A tenant with multiple evictions cannot pass a tenant screening.

In order for the owner to get the full picture, it is helpful to get information from multiple sources. An essential part of the tenant screening is previous housing information. The landlord will want to know if a potential tenant has been evicted before. A single eviction can be attributed to extenuating circumstances, but multiple evictions are a strong warning sign. However, most troubled tenants don’t make it to eviction court, so troubled tenant reports, obtained from a reputable tenant screening agency, will help complete the picture.

Criminal records are another essential piece of information. The ability to see past criminal history is essential when evaluating a potential tenant. Many tenant screening agencies provide nationwide criminal searches, which can be very valuable. Often, simply having each applicant sign an authorization to search criminal records will scare away those for whom this would be a problem.
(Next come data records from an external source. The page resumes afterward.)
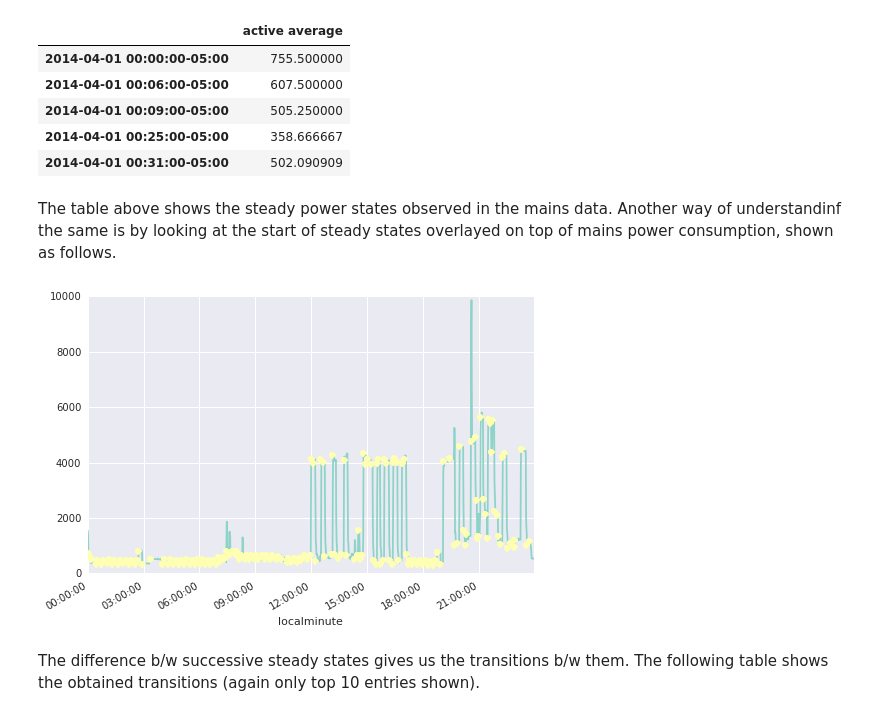
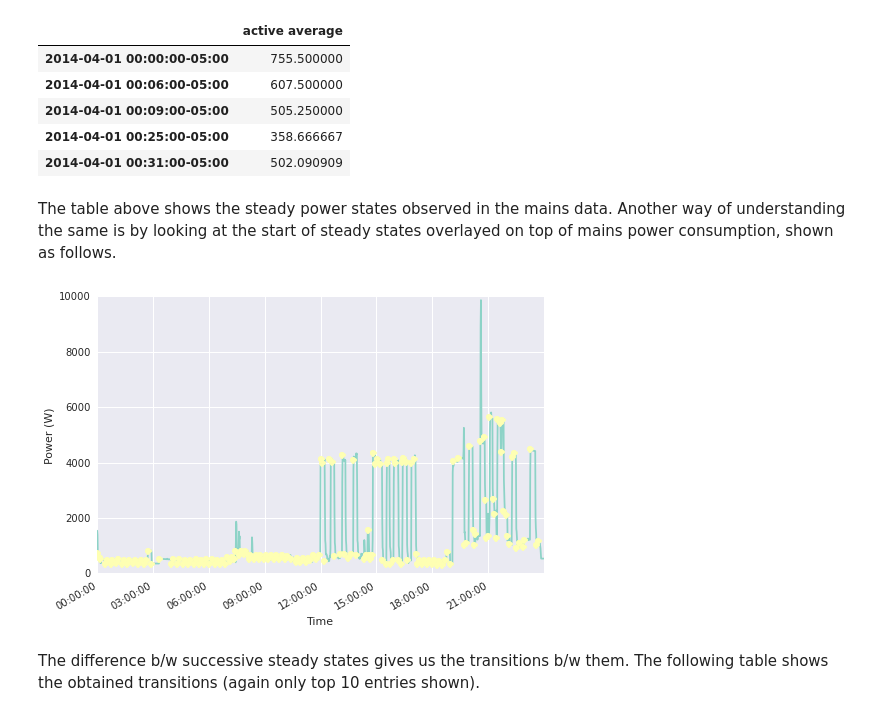
Before and after one commit to nilmtk/nilmtk, a Jupyter notebook: notebooks/hart.ipynb, the cells around one changed output. Saved outputs shown, nothing was run; the diff lists cells and outputs as text; code cells hidden in the pictures.

```diff
--- a/notebooks/hart.ipynb
+++ b/notebooks/hart.ipynb
@@ -142,12 +141,14 @@ h.steady_states.head()
 | 2014-04-01 00:25:00-05:00 | 358.666667 |
 | 2014-04-01 00:31:00-05:00 | 502.090909 |
 # %% [markdown]
-The table above shows the steady power states observed in the mains data. Another way of understandinf the same is by looking at the start of steady states overlayed on top of mains power consumption, shown as follows.
+The table above shows the steady power states observed in the mains data. Another way of understanding the same is by looking at the start of steady states overlayed on top of mains power consumption, shown as follows.
 # %%
 ax = mains.plot()
 h.steady_states['active average'].plot(style='o', ax = ax);
+plt.ylabel("Power (W)")
+plt.xlabel("Time");
 # %% [output]
-[figure, old version]
+[figure, new version]
 # %% [markdown]
 The difference b/w successive steady states gives us the transitions b/w them. The following table shows the obtained transitions (again only top 10 entries shown).
 # %%
```
Also changed, not shown: parts of 12 cells of this notebook, 1 other file.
It is also important to establish the tenant’s financial responsibility. A proper tenant selection will include a snapshot of a person’s financial history, their debt and, of course, employment. The purpose of this part of the screening is to verify that a person will be able to pay rent in full consistently and on time. A credit report and paycheck are things the landlord would like to obtain, and a call to the person’s employer is also advisable.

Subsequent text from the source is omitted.